WINDHOEK, 2 February 2012 – The Director of Namibia’s largest sex-workers’ organization, Rights not Rescue, has called upon the government to decriminalize sex work as an important step in the fight against HIV and AIDS.
Nicodemus Aochumub, better known as ‘Mama Africa’, told Informanté:
“Government should decriminalize sex-work to make it easier for the industry to get access to universal health care and to enable them to lay charges with the police without the fear of being arrested.
Discriminating against sex workers will inevitably increase the HIV rate because they are helplessly exposed to abuse, even by police. We must unite in the fight against AIDS.”
Mama Africa, who has been in the industry for 32 years, knows of numerous instances where police humiliated and maltreated sex workers.
“How can we fight this deadly disease when law-enforcement officers take away condoms from the girls (sex workers)? They throw them away and tell us we don’t deserve to use condoms. Some police officers force us into sex, otherwise we will end up in jail,” the Director revealed.
Sex workers are regularly cracked down on by law-enforcers under the Combating of Immoral Practices Act. “This act is an apartheid law and must be abolished in an independent country. We (prostitutes) are not free even 21 years after independence.
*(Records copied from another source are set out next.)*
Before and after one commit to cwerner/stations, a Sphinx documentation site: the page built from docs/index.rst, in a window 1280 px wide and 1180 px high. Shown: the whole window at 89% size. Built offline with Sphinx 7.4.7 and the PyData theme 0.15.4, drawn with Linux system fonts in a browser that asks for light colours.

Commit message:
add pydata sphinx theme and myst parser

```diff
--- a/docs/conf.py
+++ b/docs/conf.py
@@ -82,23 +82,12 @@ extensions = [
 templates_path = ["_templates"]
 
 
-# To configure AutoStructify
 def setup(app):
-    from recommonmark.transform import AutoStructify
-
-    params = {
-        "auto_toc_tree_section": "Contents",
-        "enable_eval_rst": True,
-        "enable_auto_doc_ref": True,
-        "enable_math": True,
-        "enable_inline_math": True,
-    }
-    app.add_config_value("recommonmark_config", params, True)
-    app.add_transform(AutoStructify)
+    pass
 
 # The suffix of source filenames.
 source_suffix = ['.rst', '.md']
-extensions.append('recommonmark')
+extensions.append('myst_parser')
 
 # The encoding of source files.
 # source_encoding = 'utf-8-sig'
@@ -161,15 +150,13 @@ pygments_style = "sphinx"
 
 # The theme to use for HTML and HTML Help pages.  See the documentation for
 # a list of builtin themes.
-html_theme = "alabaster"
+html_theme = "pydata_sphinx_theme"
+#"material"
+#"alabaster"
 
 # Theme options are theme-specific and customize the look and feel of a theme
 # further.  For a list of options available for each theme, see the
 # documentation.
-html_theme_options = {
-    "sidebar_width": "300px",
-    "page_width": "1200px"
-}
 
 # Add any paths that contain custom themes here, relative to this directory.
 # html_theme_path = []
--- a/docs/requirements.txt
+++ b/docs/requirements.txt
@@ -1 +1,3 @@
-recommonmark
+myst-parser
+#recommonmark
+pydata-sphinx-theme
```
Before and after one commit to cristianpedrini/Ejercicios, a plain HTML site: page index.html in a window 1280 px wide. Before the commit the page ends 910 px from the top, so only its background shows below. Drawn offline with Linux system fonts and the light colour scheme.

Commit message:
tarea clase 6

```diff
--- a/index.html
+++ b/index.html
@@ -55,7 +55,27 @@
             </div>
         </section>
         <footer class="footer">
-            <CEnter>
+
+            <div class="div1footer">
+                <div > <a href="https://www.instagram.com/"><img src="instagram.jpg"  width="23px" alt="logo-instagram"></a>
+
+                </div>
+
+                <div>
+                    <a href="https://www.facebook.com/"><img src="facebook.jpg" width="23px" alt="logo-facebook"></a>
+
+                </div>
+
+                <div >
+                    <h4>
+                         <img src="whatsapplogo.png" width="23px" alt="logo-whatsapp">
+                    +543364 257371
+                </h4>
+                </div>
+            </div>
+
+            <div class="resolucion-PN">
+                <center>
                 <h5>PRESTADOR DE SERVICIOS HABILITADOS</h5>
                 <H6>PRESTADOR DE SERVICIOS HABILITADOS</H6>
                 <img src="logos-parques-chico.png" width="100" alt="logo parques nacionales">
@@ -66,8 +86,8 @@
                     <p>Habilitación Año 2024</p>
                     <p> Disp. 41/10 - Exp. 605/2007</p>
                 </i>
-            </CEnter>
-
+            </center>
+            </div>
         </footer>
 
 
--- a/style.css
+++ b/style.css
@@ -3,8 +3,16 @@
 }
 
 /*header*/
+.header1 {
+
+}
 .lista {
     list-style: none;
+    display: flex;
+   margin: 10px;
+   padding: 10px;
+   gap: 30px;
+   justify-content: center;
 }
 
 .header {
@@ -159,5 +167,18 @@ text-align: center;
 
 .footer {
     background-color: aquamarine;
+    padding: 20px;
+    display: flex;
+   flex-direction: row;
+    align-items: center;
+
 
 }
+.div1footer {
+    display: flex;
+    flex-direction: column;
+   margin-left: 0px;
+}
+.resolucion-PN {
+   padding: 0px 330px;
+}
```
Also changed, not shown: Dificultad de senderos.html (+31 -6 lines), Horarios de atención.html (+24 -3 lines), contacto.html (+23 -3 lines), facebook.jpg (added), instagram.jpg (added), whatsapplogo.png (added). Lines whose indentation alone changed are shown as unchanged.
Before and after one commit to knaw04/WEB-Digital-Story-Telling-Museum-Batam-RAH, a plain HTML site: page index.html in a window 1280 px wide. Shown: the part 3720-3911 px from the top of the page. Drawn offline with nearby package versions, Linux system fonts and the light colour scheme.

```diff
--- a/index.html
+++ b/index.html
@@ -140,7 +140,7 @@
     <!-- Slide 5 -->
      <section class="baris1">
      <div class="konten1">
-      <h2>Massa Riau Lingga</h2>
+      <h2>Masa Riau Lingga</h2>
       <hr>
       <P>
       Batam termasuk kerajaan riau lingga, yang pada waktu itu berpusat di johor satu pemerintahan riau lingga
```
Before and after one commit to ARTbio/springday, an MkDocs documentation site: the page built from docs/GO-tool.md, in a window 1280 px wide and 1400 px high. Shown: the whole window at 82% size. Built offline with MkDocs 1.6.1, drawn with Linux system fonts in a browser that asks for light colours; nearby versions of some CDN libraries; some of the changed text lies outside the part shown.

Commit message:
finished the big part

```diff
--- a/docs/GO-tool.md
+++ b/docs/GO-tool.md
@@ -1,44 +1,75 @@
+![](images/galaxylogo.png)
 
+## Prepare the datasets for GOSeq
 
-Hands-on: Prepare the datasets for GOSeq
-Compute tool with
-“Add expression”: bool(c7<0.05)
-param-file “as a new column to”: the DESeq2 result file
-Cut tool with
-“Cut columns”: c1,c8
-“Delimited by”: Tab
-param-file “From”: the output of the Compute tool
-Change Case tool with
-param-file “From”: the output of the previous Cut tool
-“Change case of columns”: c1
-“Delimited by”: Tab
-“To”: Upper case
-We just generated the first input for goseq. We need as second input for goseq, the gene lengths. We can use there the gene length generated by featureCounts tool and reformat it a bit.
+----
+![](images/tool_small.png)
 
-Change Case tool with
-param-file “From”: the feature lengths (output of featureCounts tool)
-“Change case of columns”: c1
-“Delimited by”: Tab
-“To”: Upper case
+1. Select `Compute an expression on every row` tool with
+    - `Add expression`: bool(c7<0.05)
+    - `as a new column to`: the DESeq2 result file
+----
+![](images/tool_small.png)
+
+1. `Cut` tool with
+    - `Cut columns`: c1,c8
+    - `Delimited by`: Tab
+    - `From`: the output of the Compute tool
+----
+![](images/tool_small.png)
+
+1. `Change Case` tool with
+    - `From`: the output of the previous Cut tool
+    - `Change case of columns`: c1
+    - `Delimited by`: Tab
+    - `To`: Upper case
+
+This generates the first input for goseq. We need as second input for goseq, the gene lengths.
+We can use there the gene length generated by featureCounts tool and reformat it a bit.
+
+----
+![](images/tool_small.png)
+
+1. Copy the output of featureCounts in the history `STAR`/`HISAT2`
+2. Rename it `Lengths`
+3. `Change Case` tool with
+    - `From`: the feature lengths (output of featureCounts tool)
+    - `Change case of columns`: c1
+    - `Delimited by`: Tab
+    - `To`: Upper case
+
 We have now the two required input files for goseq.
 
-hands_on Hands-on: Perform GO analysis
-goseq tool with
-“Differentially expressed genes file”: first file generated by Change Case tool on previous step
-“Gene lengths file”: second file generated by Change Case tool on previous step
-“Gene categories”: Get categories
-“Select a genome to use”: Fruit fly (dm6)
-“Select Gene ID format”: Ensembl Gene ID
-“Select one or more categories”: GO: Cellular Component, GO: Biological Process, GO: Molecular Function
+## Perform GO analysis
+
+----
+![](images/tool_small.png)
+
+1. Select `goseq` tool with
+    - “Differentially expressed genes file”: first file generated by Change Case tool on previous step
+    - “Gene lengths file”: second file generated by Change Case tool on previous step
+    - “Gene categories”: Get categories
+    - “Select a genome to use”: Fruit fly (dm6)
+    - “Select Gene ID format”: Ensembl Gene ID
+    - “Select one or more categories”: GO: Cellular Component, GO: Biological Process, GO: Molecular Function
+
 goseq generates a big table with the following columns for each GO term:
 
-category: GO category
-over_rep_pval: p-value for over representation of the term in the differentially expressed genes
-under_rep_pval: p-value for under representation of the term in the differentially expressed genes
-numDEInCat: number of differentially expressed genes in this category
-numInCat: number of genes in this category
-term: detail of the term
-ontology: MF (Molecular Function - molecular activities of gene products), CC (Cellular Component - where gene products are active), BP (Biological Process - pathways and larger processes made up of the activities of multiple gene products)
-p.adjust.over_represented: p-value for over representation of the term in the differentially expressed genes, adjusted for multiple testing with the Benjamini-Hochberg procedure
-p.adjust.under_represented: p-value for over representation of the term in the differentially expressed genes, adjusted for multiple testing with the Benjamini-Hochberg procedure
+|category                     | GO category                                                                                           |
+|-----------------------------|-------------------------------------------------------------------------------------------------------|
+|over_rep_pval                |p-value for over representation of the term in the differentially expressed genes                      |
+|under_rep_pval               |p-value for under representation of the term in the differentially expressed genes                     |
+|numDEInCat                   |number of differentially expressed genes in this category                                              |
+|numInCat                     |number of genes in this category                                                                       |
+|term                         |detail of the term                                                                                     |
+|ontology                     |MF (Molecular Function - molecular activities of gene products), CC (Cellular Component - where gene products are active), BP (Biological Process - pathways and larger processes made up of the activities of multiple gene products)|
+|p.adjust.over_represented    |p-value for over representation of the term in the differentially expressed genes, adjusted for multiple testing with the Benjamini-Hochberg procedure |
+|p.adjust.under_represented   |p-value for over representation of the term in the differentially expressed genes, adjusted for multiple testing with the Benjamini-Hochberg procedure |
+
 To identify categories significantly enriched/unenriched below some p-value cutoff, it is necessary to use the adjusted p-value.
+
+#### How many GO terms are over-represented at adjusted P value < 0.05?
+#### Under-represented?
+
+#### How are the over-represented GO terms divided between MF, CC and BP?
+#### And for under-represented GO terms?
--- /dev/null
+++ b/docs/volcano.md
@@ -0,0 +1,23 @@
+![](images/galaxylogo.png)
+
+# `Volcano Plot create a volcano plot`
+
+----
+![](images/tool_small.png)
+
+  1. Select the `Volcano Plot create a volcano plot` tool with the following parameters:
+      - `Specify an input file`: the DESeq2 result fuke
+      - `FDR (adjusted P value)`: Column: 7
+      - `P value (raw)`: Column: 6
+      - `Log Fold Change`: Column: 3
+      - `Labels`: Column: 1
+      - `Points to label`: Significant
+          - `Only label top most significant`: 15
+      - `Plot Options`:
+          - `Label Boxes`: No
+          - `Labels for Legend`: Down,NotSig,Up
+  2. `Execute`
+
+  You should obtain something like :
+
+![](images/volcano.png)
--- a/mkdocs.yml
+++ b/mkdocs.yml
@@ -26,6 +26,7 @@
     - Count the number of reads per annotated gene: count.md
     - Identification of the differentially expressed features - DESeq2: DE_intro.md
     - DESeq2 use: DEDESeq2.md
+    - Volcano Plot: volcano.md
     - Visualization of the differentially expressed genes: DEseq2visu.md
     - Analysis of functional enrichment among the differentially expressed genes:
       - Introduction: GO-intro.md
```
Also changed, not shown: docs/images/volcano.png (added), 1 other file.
Prostitution is work and feeds many families,” emphasized Mama Africa.
Rights not Rescue has more than 1,000 members in all 13 regions of the country. The organization educates sex work on HIV and AIDS and also hands out condoms.
“We are trying our best to protect them and their health. One thing is for sure: Decriminalizing prostitution would make a great deal in the fight against this disease,” Mama Africa is convinced.
“We (sex workers) will throw our support behind those few more realistic and open-minded people like Kazenambo Kazenambo, whose only crime is to respect human rights,” he added.
The Youth Minister came under fire from high ranking SWAPO politicians for speaking out in favour of the legalization of prostitution. According to Mama Africa, many of their clients are high-ranking and influential members of society, yet Namibian society lives in denial and turns a blind eye one the plight of sex workers.
HIV infection among sex-workers has declined significantly in countries where sex work is legalised. Sex workers in Germany, for instance, are registered with the legal and health authorities, are required to undergo regular medical checks and pay tax.
Once again, decriminalization is the system with the best outcomes, health and safety-wise, for sex workers and those in the sex trade. Legalization systems like that in Germany are not the best systems for those outcomes because they set up a two-tiered system, of legal workers and illegal workers, with illegal workers still subject to police abuses and so forth. Better systems are found in New Zealand and New South Wales, Australia, where prostitution is completely decriminalized.